Studio: 20th Century Fox
Director: Johannes Roberts
Writer: Johannes Roberts, Ernest Riera
Producer: Alexandre Aja, Rory Aitken, Ben Pugh
Stars: Sarah Wayne Callies, Jeremy Sisto, Sofia Rosinsky, Logan Creran, Suchitra Pillai
A grieving mother opens a doorway to the underworld when she attempts to communicate with her dead son.
Some surefire ways to guarantee thing go sideways in a horror movie: camp in cursed woods, stay at a roadside motel, play with a Ouija board, or try bringing a loved one back from the dead. And if a wise old man or woman of another culture ever cryptically warns you to not do something, like getting your mogwai wet, you can be certain bad things will happen should you break a rule related to anything arcane.
Grieving mother Maria couldn’t care less about lessons learned from “The Monkey’s Paw” (review here) or “Pet Sematary.” When the expatriate wife’s car goes off a Mumbai bridge and into the drink, Maria finds herself in a “Sophie’s Choice” situation where saving both children in her backseat is not an option. Maria chooses young daughter Lucy, leaving young son Oliver to gurgle a gutwrenching, “don’t leave me, mommy!” before sinking into the sea.
Maria tries escaping her guilt over Oliver’s death through a handful of pills only to be thwarted by concerned husband Michael. Family caretaker Piki thinks she can help Maria find peace via an ancient Indian ritual. If Maria spreads Oliver’s ashes on the steps of an old temple and locks herself inside, she will be able to speak with Oliver through the door for one final goodbye. There is just one hitch. No matter what happens, no matter what Oliver says, under no circumstances may Maria open the door.
Wouldn’t you know it, Maria opens the door. However, the only thing she sees waiting outside is a stone-faced Aghori, an indigenous tribe of flesh-eaters who supposedly commune with the dead. It isn’t until Maria returns home that she realizes the Hell awoken by her forbidden action. Oliver has indeed returned. But he isn’t the bubbly boy everyone remembers. And the underworld entity that came with him is determined to bring Oliver back regardless of who tries standing in its way.
“The Other Side of the Door” is describable by “not, but not” sentiments. As in, the film is not “bad,” but it is not exactly “good” either. It also is not necessarily boring, but not terribly exciting. Neither is the film remarkable, nor is it original, although as straightforward supernatural thrillers go, it’s not all the way submerged in the cellar of completely dismissible claptrap. Getting the picture of the meh-to-middling movie that “The Other Side of the Door” actually is?
When Sarah Wayne Callies turns emotional waterworks up to ten, her character Maria fires on all cylinders of sympathy, such as in a flashback where she first loses Oliver. Yet when the flick instead calls on Callies to emote the wide-eyed catatonia of a woman in depressive throes of mourning, Maria becomes an uninteresting lump nearly as soulless as Oliver’s body.

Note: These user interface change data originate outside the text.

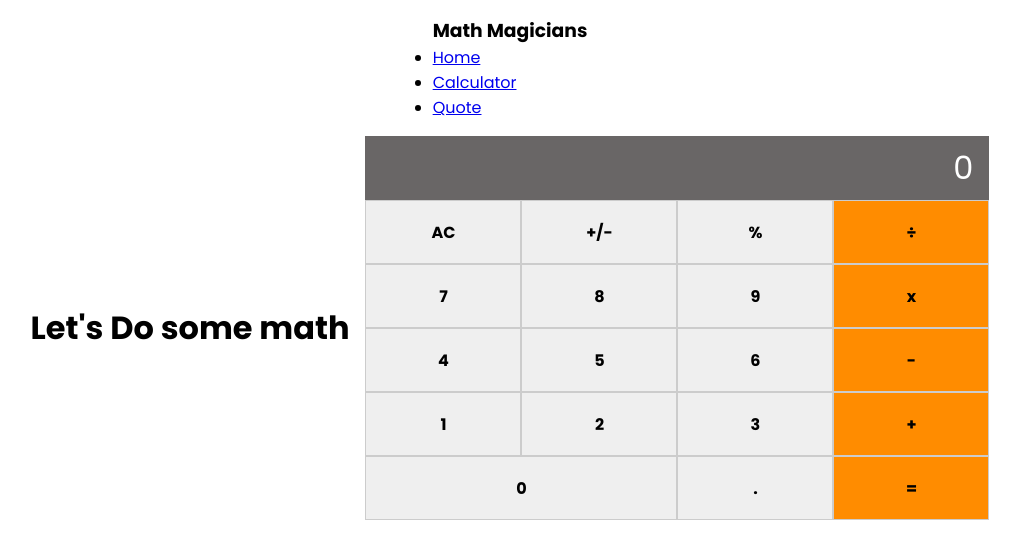
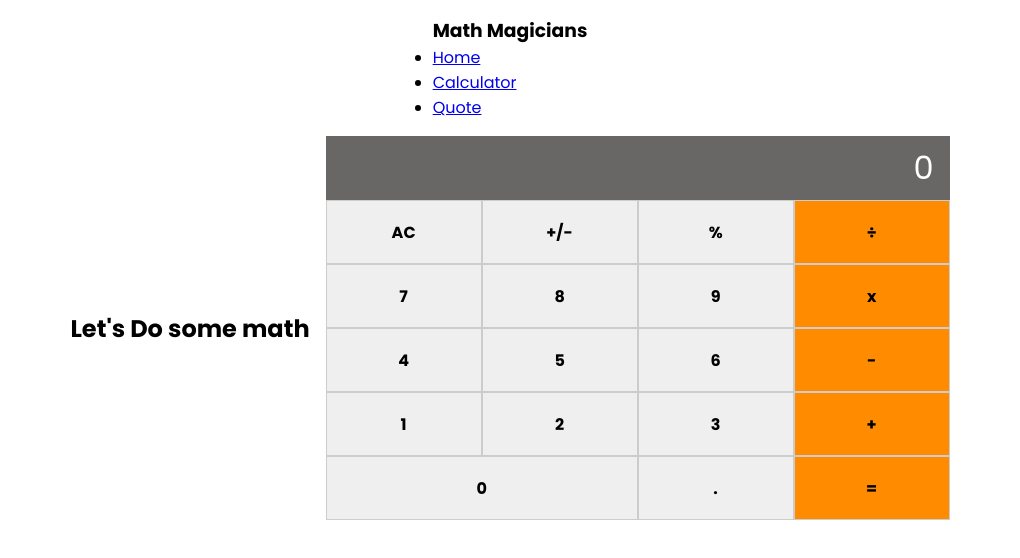
Before and after one commit to ZewdieMc/math-magicians, a React (Create React App) app: page /calculator in a window 1280 px wide. Shown: the top 558 px of the page, without its empty margins (130-1150 px from the left). Built offline with nearby package versions, Linux system fonts and the light colour scheme.

Commit message:
Change heading to h2

```diff
--- a/src/components/Calculator.js
+++ b/src/components/Calculator.js
@@ -14,7 +14,7 @@ const Calculator = () => {
   return (
     <>
       <div className="math">
-        <h1>Let&apos;s Do some math</h1>
+        <h2>Let&apos;s Do some math</h2>
         <div className="calculator">
           <Result result={state} />
           <Keypad onButtonClick={handleButtonClicks} />
```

Jeremy Sisto rides both sides of a similar teeter-totter as her alternately attentive and then absentee husband Michael. Sisto also takes time to tug on heartstrings when tears well as he watches old home videos or finds his boy’s belongings in flames. Then he disappears for long stretches, relegated to being a background piece that the story doesn’t always have a place to put.
There is a constant give and take to every element in the film where one foot can’t move forward without the other taking a step back. Another example is the Indian setting and backstory, a terrific asset for putting an exotic backdrop behind an otherwise flat-flavored fable, then devalued by reinforcing stereotypes of superstitions, servitude, and sweatshops being the country’s chief stocks-in-trade.
When Piki, the Indian woman who told Maria about the resurrection ritual in the first place, later tells Maria that burning all mementos of Oliver is the only way to save his soul, Maria responds, “you’re out of your mind!” Really, Maria? You dug up your child and cremated his body in order to spread ashes on temple steps where you subsequently talked to his spirit through a door. You’ve since been stalked by ash-faced tribesman and a deformed creature, a corpse reanimated to twist its head in your direction, and all plant and animal life throughout your house (except for the family dog strangely) has inexplicably died. Yet of all things, this directive about destroying photographs is simply too outrageous to consider?
It’s frustrating to see that falling back on convention to contrive a line of dialogue or to complete a scene is the script’s preferred solution for plotting. “The Other Side of the Door” has open opportunities to be better than it is, but tries strangling blood from a stone by deriving suspense from someone fumbling to light a match, or stealing scares from a sudden bang on a window or swish pan into an audio sting.
Rounding back on a variation of that “not, but not” notion, “The Other Side of the Door” is not a movie that deserves to be completely quarantined behind “Do Not Cross” caution tape. At the same time, if you’re in the market for a vengeful ghost, resurrection/possession, or supernatural haunter horror story, there are at minimum 10 other movies in each of those categories that can scratch such an itch better than this ordinary thriller.
Review Score: 55